Personal loans are offered by banks and credit unions. While the provider can set limits on what the money is used for, most are open to applying loan funds to medical treatments. This method gives you quick access to the full cost of treatment, allowing you to pay in advance and potentially receive discounts. Then, you pay back a little on the loan each month until it is paid off.
In some cases, you might be able to take advantage of discounts and deals to lower the cost of treatment. Sometimes, dentists and orthodontists will run specials, and there are always sites like Groupon.
However, the treatments most likely to feature discounts are at-home aligners. Companies like SmileDirectClub and Byte will often have discounts on their website to help you reduce the overall cost of treatment.
Orthodontic treatment can be a confidence booster as well as improve your oral and overall health. In most cases, you can use your HSA or FSA funds to reduce the financial burden associated with braces and aligners. With this and other payment methods, you should be able to make orthodontic treatment accessible. To learn more about the specifics, talk to your HSA or FSA administrator.
Frequently Asked Questions
Who decides if my alignment concerns are medical or cosmetic?
This is a combination of your medical provider and the administrator of your HSA or FSA. Your dentist or orthodontist will tell you if your alignment issues are impacting your health, then you need to contact your administrator to find out what their guidelines are.
Will it be hard to use HSA or FSA funds for orthodontic treatment?
As long as it is a qualifying expense, no. You just select the right payment method for you and your medical provider, then submit payment.
What is the maximum amount I can spend on orthodontics using my HSA or FSA?
There is no limit on how much of your HSA or FSA funds can be applied to orthodontic treatment — besides what is in your account. It is fine to use all your funds to pay for braces or aligners.
Will I still have access to my HSA or FSA after changing employers?
HSAs and FSAs differ here.
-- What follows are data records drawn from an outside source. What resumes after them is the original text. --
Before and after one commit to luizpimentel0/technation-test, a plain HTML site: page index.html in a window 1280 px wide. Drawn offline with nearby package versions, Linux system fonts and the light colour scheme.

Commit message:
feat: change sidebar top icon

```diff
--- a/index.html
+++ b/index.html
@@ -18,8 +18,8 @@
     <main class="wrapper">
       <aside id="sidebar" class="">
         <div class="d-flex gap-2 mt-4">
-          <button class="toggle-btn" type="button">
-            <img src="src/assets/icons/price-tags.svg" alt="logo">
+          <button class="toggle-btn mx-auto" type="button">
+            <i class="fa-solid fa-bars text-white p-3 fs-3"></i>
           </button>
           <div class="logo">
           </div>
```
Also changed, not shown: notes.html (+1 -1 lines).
With an HSA, you are the account owner and it follows you; as long as you still meet the eligibility requirements, you continue to have access to your HSA funds.
With an FSA, your account is tied to your employer. If your new job is a different position at the same company, you might get to keep your FSA. If it isn’t, you will lose it.
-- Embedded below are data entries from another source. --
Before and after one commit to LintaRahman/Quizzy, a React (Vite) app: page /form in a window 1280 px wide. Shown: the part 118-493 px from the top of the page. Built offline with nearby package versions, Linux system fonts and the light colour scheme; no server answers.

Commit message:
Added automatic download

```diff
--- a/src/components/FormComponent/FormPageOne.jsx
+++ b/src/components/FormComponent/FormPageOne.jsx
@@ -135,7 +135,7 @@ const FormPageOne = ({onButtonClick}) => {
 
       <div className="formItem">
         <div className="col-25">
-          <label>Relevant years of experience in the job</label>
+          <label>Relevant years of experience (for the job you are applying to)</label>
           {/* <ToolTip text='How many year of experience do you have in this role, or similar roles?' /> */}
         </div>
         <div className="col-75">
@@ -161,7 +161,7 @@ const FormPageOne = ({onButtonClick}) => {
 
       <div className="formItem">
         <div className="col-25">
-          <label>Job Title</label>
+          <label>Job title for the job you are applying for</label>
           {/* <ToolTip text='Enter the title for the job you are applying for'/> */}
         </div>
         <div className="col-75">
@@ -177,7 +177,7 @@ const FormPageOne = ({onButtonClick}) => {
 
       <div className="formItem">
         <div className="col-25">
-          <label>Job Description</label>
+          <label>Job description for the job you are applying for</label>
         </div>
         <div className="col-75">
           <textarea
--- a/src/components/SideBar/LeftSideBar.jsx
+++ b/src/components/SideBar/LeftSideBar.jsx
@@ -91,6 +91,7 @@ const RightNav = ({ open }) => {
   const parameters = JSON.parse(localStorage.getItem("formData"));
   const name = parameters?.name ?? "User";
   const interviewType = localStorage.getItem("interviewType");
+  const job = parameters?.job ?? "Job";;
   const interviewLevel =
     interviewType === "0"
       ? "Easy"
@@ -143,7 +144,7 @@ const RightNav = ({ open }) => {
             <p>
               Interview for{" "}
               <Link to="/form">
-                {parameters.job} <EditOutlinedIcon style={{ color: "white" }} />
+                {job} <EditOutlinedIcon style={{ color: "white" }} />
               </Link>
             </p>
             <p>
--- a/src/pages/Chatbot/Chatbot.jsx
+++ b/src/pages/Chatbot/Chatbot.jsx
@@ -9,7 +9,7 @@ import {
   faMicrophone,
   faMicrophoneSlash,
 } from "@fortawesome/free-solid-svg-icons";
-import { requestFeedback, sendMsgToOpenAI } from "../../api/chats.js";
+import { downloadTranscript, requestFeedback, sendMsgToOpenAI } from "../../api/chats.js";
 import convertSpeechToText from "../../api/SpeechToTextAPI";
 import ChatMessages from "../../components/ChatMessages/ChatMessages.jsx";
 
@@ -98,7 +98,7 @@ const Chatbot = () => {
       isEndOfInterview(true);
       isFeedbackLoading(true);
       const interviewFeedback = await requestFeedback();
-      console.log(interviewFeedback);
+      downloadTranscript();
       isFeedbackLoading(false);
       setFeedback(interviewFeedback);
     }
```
What if I use my HSA or FSA to pay for something that isn’t a qualifying expense?
There will be financial consequences. With an HSA, you will pay taxes on the money you used plus a 20 percent fee. When you use FSA funds for non-qualifying expenses, you have to pay taxes on the money and your employer will fine you.
How do I get an HSA?
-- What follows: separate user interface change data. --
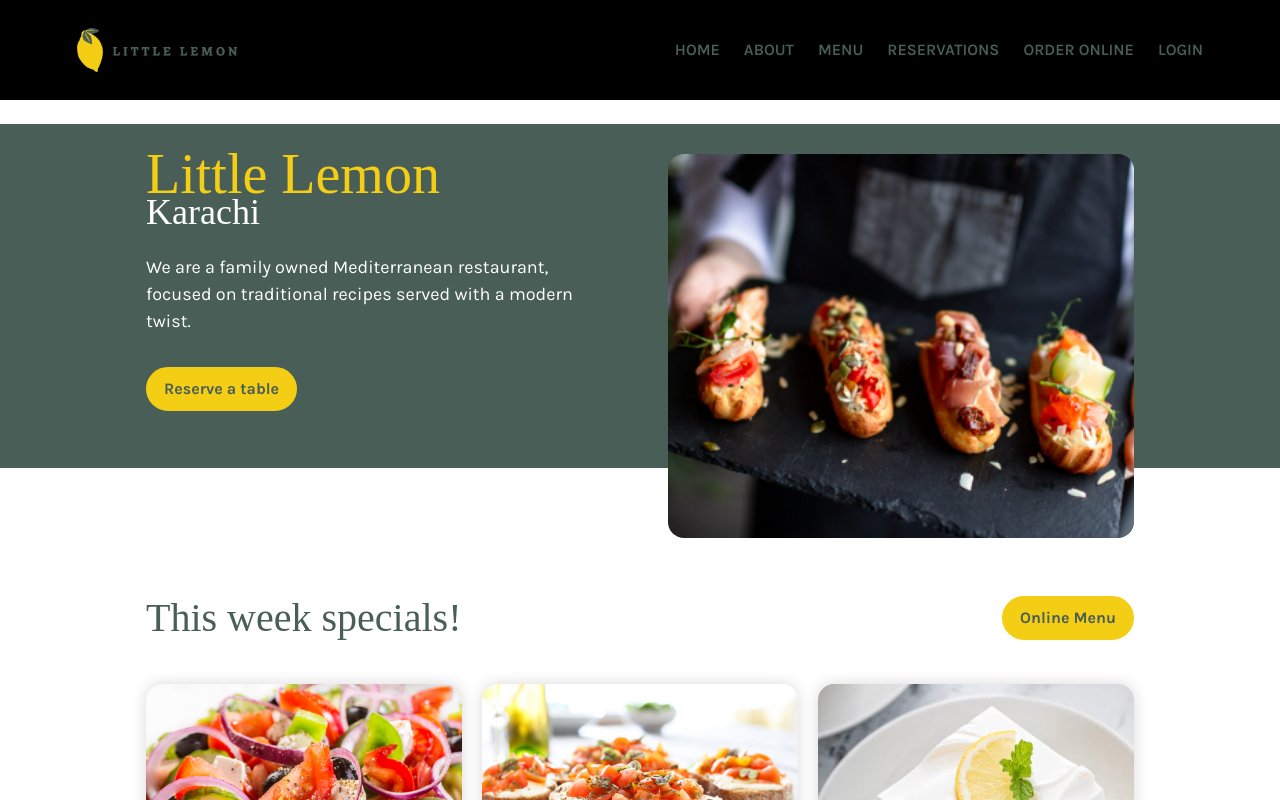
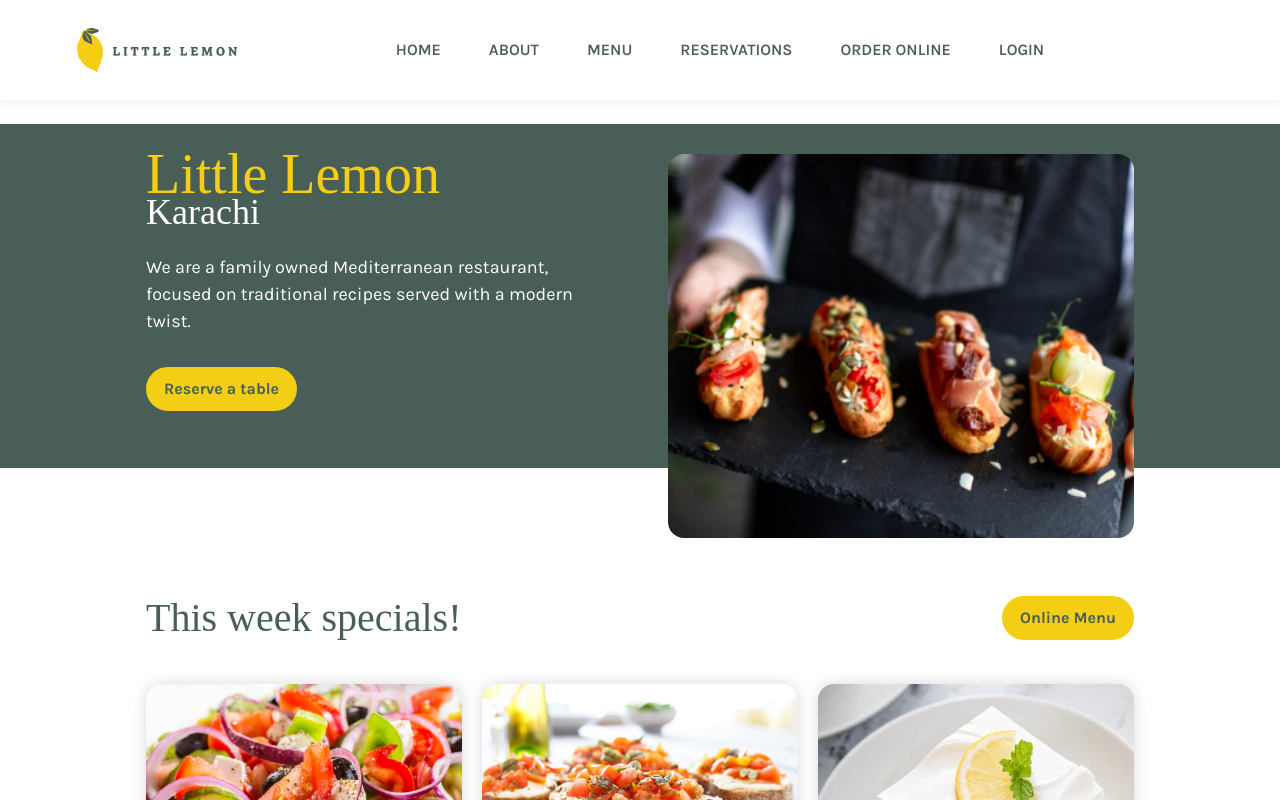
Before and after one commit to sohaibdevv/little-lemon-website, a React (Create React App) app: page / in a window 1280 px wide. Shown: the top 800 px of the page. Built offline with nearby package versions, Linux system fonts and the light colour scheme; a web font is replaced by a local one.

Commit message:
refine UI

```diff
--- a/src/components/layout/header.css
+++ b/src/components/layout/header.css
@@ -11,7 +11,7 @@
   height: 2px;
   bottom: 0;
   left: 0;
-  background-color: #495e57;
+  /* background-color: #495e57; */
   transform-origin: bottom right;
   transition: transform 0.25s ease-out;
 }
@@ -22,9 +22,9 @@
 }
 
 .nav-bar {
-  /* border-bottom: 2px solid #495e57; */
-  /* box-shadow: 0 0 10px rgba(0,0,0,.09); */
-  background-color: black;
+  box-shadow: 0 0 10px rgba(0,0,0,.09);
+  background-color: #fff;
+  justify-content: space-between;
   width: 100%;
   max-width: none;
   padding: 0 6%;
@@ -59,11 +59,11 @@
 }
 
 .nav-bar-links {
-  grid-column: 3;
+  grid-column: 2;
   display: flex;
   justify-content: flex-end;
   align-items: center;
-  column-gap: 1.5rem;
+  column-gap: 3rem;
   transition: left 300ms linear;
 }
 
@@ -101,7 +101,7 @@
 
   .nav-bar-links.expanded li {
     width: 100%;
-    border-bottom: 1px solid #495e57;
+    /* border-bottom: 1px solid #495e57; */
   }
 
   .nav-bar-links.expanded li a {
--- a/src/components/pages/Home/Hero.css
+++ b/src/components/pages/Home/Hero.css
@@ -24,6 +24,7 @@
   font-size: 2.25rem;
   height: 2.25rem;
   line-height: 2.25rem;
+
 }
 
 .hero-information p {
@@ -40,6 +41,12 @@
 .hero-information .button-primary:hover,
 .hero-information .button-primary:focus {
   border-color: #f4ce14;
+}
+
+@media (max-width: 792px) {
+  .hero-information .button-primary{
+  text-align: center;
+}
 }
 
 .hero-image {
--- a/src/components/pages/NotFound/NotFound.css
+++ b/src/components/pages/NotFound/NotFound.css
@@ -3,6 +3,9 @@
   flex-direction: column;
   align-items: center;
   justify-content: center;
+  text-align: center;
   padding: 1.75rem 0;
-  min-height: calc(100vh - 6.25rem - 18rem);
+  /* min-height: calc(100vh - 6.25rem - 18rem); */
+  /* min-height: 31.25rem; */
+  min-height: 32.25rem;
 }
--- a/src/index.css
+++ b/src/index.css
@@ -8,6 +8,12 @@
   box-sizing: border-box;
   -webkit-box-sizing: border-box;
   -moz-box-sizing: border-box;
+}
+
+* {
+  scrollbar-width: thin;
+  scrollbar-color: #495e57 #fff;
+
 }
 
 html {
```
Also changed, not shown: 1 other file (tests, documents, lock files or other folders).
You talk to your employer or open one directly through a bank or credit union. You will need to provide proof of having a high-deductible health plan and meet the requirements regarding age and insurance status.
How do I get an FSA?
FSAs are strictly available through employers. For this, you need a job with a benefits package and for an FSA to be included in that package.
How do I verify my HSA or FSA balance?
Typically, you can check your balance using the online banking portal from your administrator. You also can call the administrator and get your information over the phone.
Am I allowed to use HSA or FSA funds for my spouse’s orthodontic care?
Yes, HSA and FSA funds can cover any qualifying expense for both spouses and dependents.